Exercise inputs>
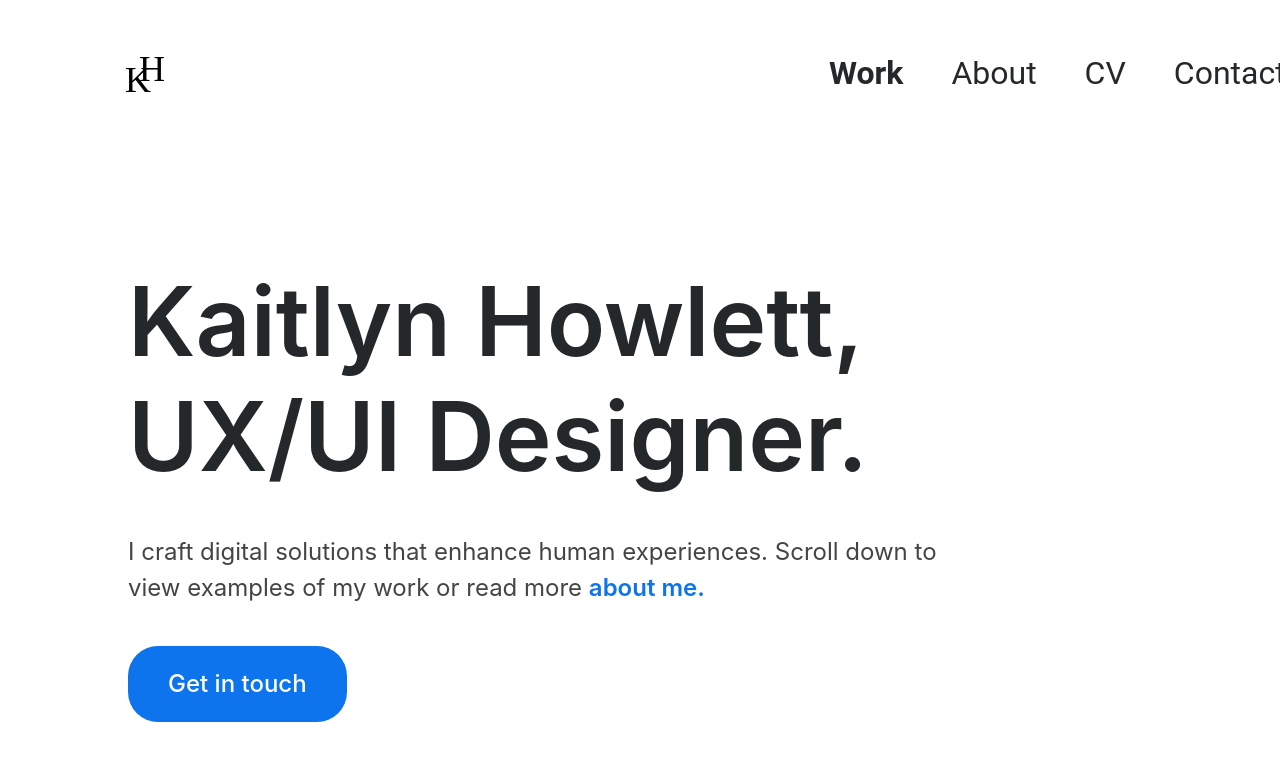
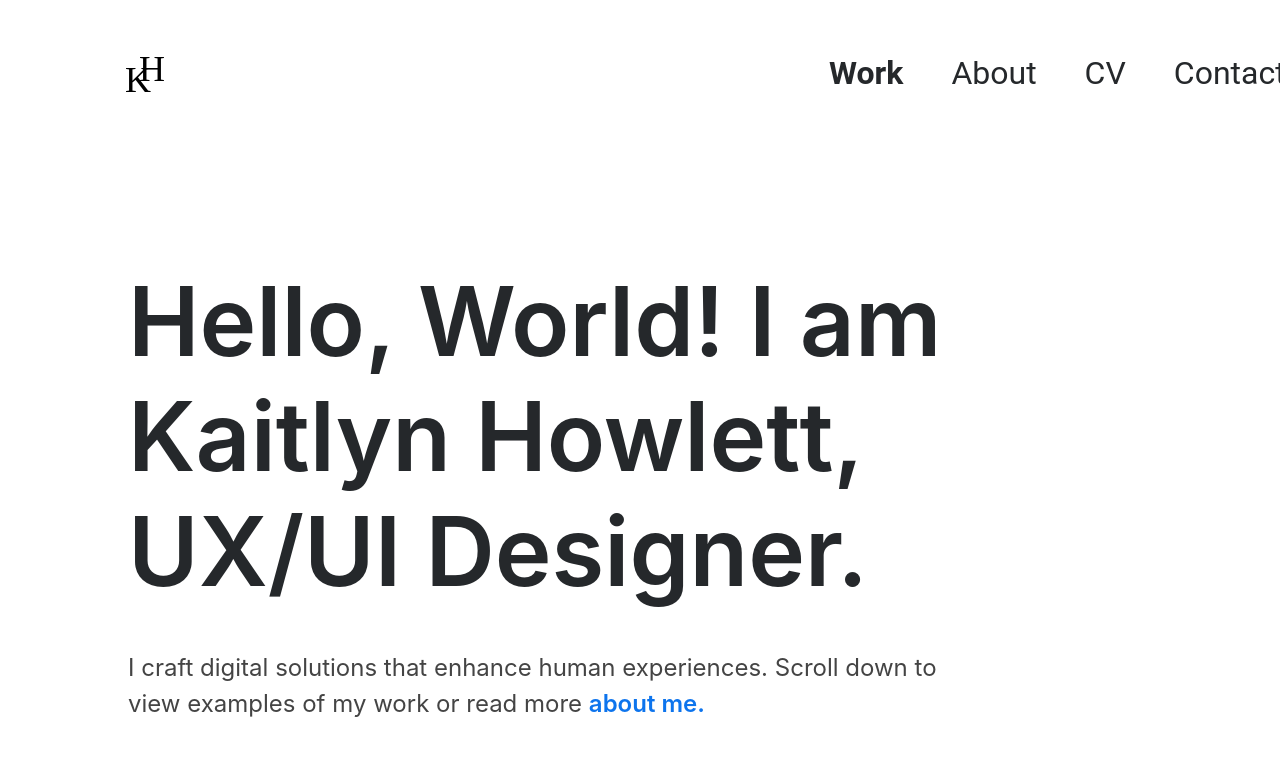
Before and after one commit to KaitlynHowlett/KaitlynHowlett, a plain HTML site: page index.html in a window 1280 px wide. Shown: the top 759 px of the page. Drawn offline with Linux system fonts and the light colour scheme.

Commit message:
my first commit

```diff
--- a/index.html
+++ b/index.html
@@ -7,7 +7,7 @@
   </div>
   <div style="width: 1218px; left: 120px; top: 256px; position: absolute; justify-content: center; align-items: center; display: inline-flex">
     <div style="flex: 1 1 0; align-self: stretch; flex-direction: column; justify-content: flex-start; align-items: flex-start; gap: 40px; display: inline-flex">
-      <div style="width: 911px; color: #25282B; font-size: 96px; font-family: Inter; font-weight: 600; line-height: 115.20px; word-wrap: break-word">Kaitlyn Howlett, <br/>UX/UI Designer. </div>
+      <div style="width: 911px; color: #25282B; font-size: 96px; font-family: Inter; font-weight: 600; line-height: 115.20px; word-wrap: break-word">Hello, World! I am Kaitlyn Howlett, <br/>UX/UI Designer. </div>
       <div style="height: 72px; flex-direction: column; justify-content: flex-start; align-items: flex-start; gap: 12px; display: flex">
         <div style="width: 829px"><span style="color: #444444; font-size: 24px; font-family: Inter; font-weight: 400; line-height: 36px; word-wrap: break-word">I craft digital solutions that enhance human experiences. Scroll down to view examples of my work or read more</span><span style="color: #02A6FF; font-size: 24px; font-family: Inter; font-weight: 400; line-height: 36px; word-wrap: break-word"> </span><span style="color: #0D74ED; font-size: 24px; font-family: Inter; font-weight: 600; line-height: 36px; word-wrap: break-word">about me. </span></div>
       </div>
```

Your task>
Return the data exactly. Pictures stay out.

Exercise solution>
Before and after one commit to KaitlynHowlett/KaitlynHowlett, a plain HTML site: page index.html in a window 1280 px wide. Shown: the top 759 px of the page. Drawn offline with Linux system fonts and the light colour scheme.

Commit message:
my first commit

```diff
--- a/index.html
+++ b/index.html
@@ -7,7 +7,7 @@
   </div>
   <div style="width: 1218px; left: 120px; top: 256px; position: absolute; justify-content: center; align-items: center; display: inline-flex">
     <div style="flex: 1 1 0; align-self: stretch; flex-direction: column; justify-content: flex-start; align-items: flex-start; gap: 40px; display: inline-flex">
-      <div style="width: 911px; color: #25282B; font-size: 96px; font-family: Inter; font-weight: 600; line-height: 115.20px; word-wrap: break-word">Kaitlyn Howlett, <br/>UX/UI Designer. </div>
+      <div style="width: 911px; color: #25282B; font-size: 96px; font-family: Inter; font-weight: 600; line-height: 115.20px; word-wrap: break-word">Hello, World! I am Kaitlyn Howlett, <br/>UX/UI Designer. </div>
       <div style="height: 72px; flex-direction: column; justify-content: flex-start; align-items: flex-start; gap: 12px; display: flex">
         <div style="width: 829px"><span style="color: #444444; font-size: 24px; font-family: Inter; font-weight: 400; line-height: 36px; word-wrap: break-word">I craft digital solutions that enhance human experiences. Scroll down to view examples of my work or read more</span><span style="color: #02A6FF; font-size: 24px; font-family: Inter; font-weight: 400; line-height: 36px; word-wrap: break-word"> </span><span style="color: #0D74ED; font-size: 24px; font-family: Inter; font-weight: 600; line-height: 36px; word-wrap: break-word">about me. </span></div>
       </div>
```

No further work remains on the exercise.